What you should do:
Whenever a line in the data holds the string "author", copy that line.

Records supplied:
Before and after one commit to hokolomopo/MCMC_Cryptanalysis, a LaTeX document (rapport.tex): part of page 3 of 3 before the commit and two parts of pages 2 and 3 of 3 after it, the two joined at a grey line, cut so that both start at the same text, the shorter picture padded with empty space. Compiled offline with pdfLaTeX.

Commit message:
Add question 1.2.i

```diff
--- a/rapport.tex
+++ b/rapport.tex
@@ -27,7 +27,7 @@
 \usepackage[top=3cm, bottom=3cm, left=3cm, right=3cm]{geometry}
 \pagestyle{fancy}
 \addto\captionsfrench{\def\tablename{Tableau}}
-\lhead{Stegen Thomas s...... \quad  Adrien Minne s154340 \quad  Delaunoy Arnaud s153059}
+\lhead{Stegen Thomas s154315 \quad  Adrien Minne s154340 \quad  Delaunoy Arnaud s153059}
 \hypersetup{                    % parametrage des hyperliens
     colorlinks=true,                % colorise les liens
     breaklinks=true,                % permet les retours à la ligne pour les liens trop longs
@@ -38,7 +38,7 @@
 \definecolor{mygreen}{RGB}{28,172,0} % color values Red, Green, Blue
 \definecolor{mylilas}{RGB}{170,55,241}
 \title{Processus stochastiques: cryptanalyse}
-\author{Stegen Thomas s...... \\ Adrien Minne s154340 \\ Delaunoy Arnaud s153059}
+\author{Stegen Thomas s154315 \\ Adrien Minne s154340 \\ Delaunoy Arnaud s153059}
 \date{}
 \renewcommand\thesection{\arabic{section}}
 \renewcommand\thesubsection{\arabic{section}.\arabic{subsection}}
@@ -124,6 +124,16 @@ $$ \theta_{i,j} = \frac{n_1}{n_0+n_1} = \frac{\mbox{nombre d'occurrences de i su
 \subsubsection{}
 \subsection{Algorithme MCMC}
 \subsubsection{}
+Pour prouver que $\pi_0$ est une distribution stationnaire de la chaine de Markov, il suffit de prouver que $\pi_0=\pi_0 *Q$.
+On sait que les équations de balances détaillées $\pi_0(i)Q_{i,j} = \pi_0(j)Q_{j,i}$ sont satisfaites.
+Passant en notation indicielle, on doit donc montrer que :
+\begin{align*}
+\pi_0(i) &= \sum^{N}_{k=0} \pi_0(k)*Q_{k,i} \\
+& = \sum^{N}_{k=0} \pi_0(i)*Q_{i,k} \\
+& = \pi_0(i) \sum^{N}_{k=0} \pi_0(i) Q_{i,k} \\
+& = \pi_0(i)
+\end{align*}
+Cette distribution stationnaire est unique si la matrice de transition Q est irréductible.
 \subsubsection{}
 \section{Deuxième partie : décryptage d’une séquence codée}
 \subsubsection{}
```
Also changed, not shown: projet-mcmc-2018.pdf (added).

Task result:
-\author{Stegen Thomas s...... \\ Adrien Minne s154340 \\ Delaunoy Arnaud s153059}
+\author{Stegen Thomas s154315 \\ Adrien Minne s154340 \\ Delaunoy Arnaud s153059}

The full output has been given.